SUPPLIED RECORDS:
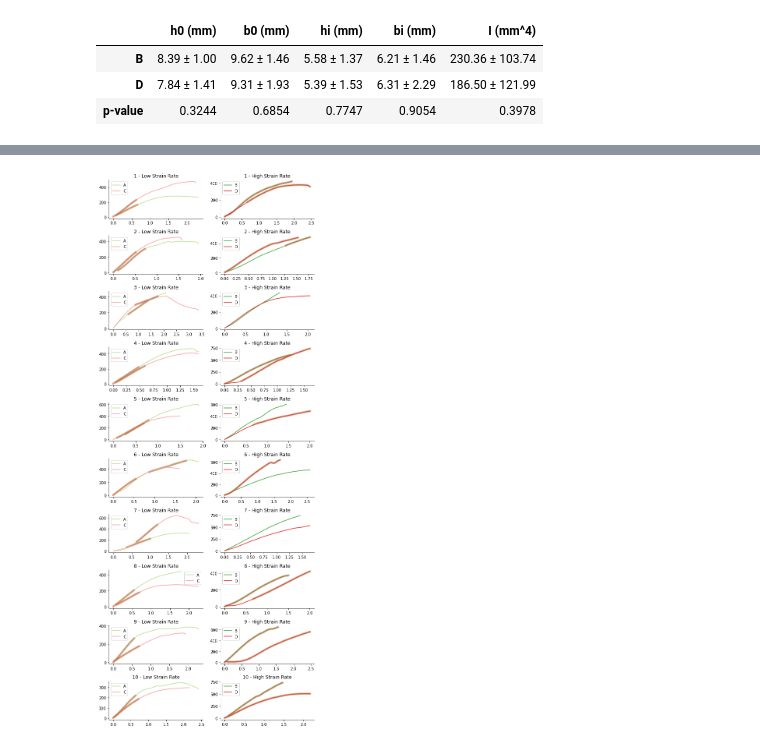
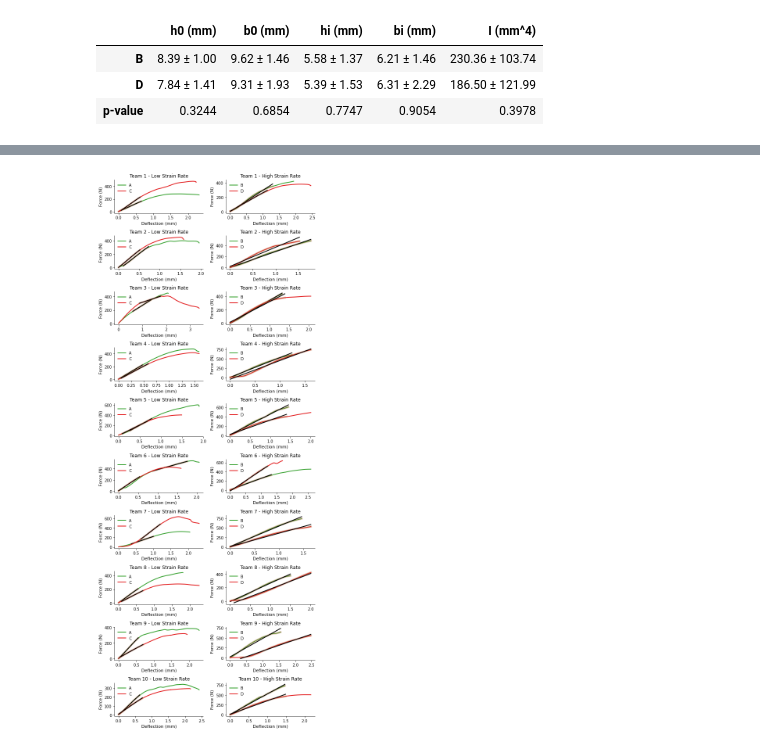
Before and after one commit to Kabilan108/drexel-coursework, a Jupyter notebook: bmes301/lab4/Data Analysis.ipynb, the cells around one changed output, grey strips where cells are left out. Drawn from its saved outputs; the diff is of its cells as text; code cells hidden in the pictures.

Commit message:
Finalize data analysis

```diff
--- a/bmes301/lab4/Data Analysis.ipynb
+++ b/bmes301/lab4/Data Analysis.ipynb
@@ -167,7 +157,8 @@ array([[<AxesSubplot:>, <AxesSubplot:>],
 
 # Create figure
 fig, axes = plt.subplots(10, 2, figsize=(8, 20))
-colors = sns.color_palette("Paired").as_hex()[2:6]
+# colors = sns.color_palette("Paired").as_hex()[2:6]
+colors = ['#33a02c', '#33a02c', '#e31a1c', '#e31a1c']
 res = []
 
 for team, axis in zip(data['team'].unique(), axes):
@@ -175,10 +166,10 @@ for team, axis in zip(data['team'].unique(), axes):
         # Pick axis
         if sample in ['A', 'C']:
             ax = axis[0]
-            ax.set_title(f"{team} - Low Strain Rate")
+            ax.set_title(f"Team {team} - Low Strain Rate")
         else:
             ax = axis[1]
-            ax.set_title(f"{team} - High Strain Rate")
+            ax.set_title(f"Team {team} - High Strain Rate")
 
         # Subset the data
         df = (data
@@ -191,56 +182,64 @@ for team, axis in zip(data['team'].unique(), axes):
         # Identify the linear region of the data
         r2_max = 0
         step = 50
-        region_length = 800
+        region_length = 1000 if sample in ['A', 'C'] else 200
         for i in range(len(X), 0, -step):
             for j in range(0, i, step):
                 # Skip if the subarray is too short
-                if i - j < region_length:  continue
+                if abs(i - j) < region_length:  continue
 
                 # Compute R^2 for this region
                 r2 = stats.linregress(X[j:i], Y[j:i]).rvalue**2  # type: ignore
 
                 # Update the selected region if the R^2 is higher
                 if r2 > r2_max:
                     r2_max = r2
                     region = slice(j, i)
 
         # Create index for specimen table
-        # J = (specimen['team'] == team) & (specimen['strain_group'] == group)
+        J = (specimen['team'] == team) & (specimen['strain_group'] == sample)
 
         # # Flexural Stiffness  [Fit a regression model]
-        # kf, _, r, p, _ = stats.linregress(X[region], Y[region])  # type: ignore
-        # r2 = r**2
+        kf, intercept, r, p, _ = stats.linregress(X[region], Y[region])  # type: ignore
 
         # # Flexural Elastic Modulus
-        # E = kf * L**3 / (48 * specimen[J]['I'])
+        E = kf * L**3 / (48 * specimen[J]['I'])
 
         # # Peak Force and UFS
-        # I = np.argmax(Y)  # type: ignore
-        # F_peak, UFS = Y[I], df['flex_stress'][I]
+        I = np.argmax(Y)  # type: ignore
+        F_peak, UFS = Y[I], df['flex_stress'][I]
 
-        # # Flexural strain at failure
-        # FSF = df['flex_stress'].values[-1]
+        # Flexural strain at failure
+        FSF = df['flex_stress'].values[-1]
 
-        # # Toughness  [Compute the area under the curve]
-        # strain = df['flex_strain'].values
-        # stress = df['flex_stress'].values
-        # toughness = np.trapz(stress, strain)  # type: ignore
+        # Toughness  [Compute the area under the curve]
+        strain = df['flex_strain'].values
+        stress = df['flex_stress'].values
+        toughness = np.trapz(stress, strain)  # type: ignore
 
-        # # Store results
-        # _res = pd.DataFrame({
-        #     'team': team, 'strain_group': sample,
-        #     'kf': kf, 'E': E, 'F_peak': F_peak,
-        #     'UFS': UFS, 'FSF': FSF, 'T': toughness,
-        # })
+        # Store results
+        _res = pd.DataFrame({
+            'team': team, 'strain_group': sample,
+            'kf': kf, 'E': E, 'F_peak': F_peak,
+            'UFS': UFS, 'FSF': FSF, 'T': toughness,
+        })
+        res.append(_res)
 
         # Plot the data
         sns.lineplot(x=X, y=Y, ax=ax, color=color,
-                     label=f"{sample}")
+                     label=f"{sample}", linewidth=2)
         sns.lineplot(x=X[region], y=Y[region], ax=ax, color="#b15928",
-                     alpha=0.5, linewidth=5)
+                     alpha=0.3, linewidth=5)
+        sns.lineplot(x=X[region], y=kf * X[region] + intercept, ax=ax,
+                        color="black", linewidth=2)
+        # Remvoe spines
         sns.despine(ax=ax)
+        # Legend frameon
+        ax.legend(frameon=False, loc='upper left')
+        # Set axis labels
+        ax.set_xlabel("Deflection (mm)", fontsize=11)
+        ax.set_ylabel("Force (N)", fontsize=11)
 
 plt.tight_layout()
 # %% [output]
-[figure, old version]
+[figure, new version]
```
Also changed, not shown: parts of 12 cells of this notebook, 3 other files.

REQUIRED WORK: Copy each line above that contains the word "specimen".

ANSWER SPACE:
         # Create index for specimen table
-        # J = (specimen['team'] == team) & (specimen['strain_group'] == group)
+        J = (specimen['team'] == team) & (specimen['strain_group'] == sample)
-        # E = kf * L**3 / (48 * specimen[J]['I'])
+        E = kf * L**3 / (48 * specimen[J]['I'])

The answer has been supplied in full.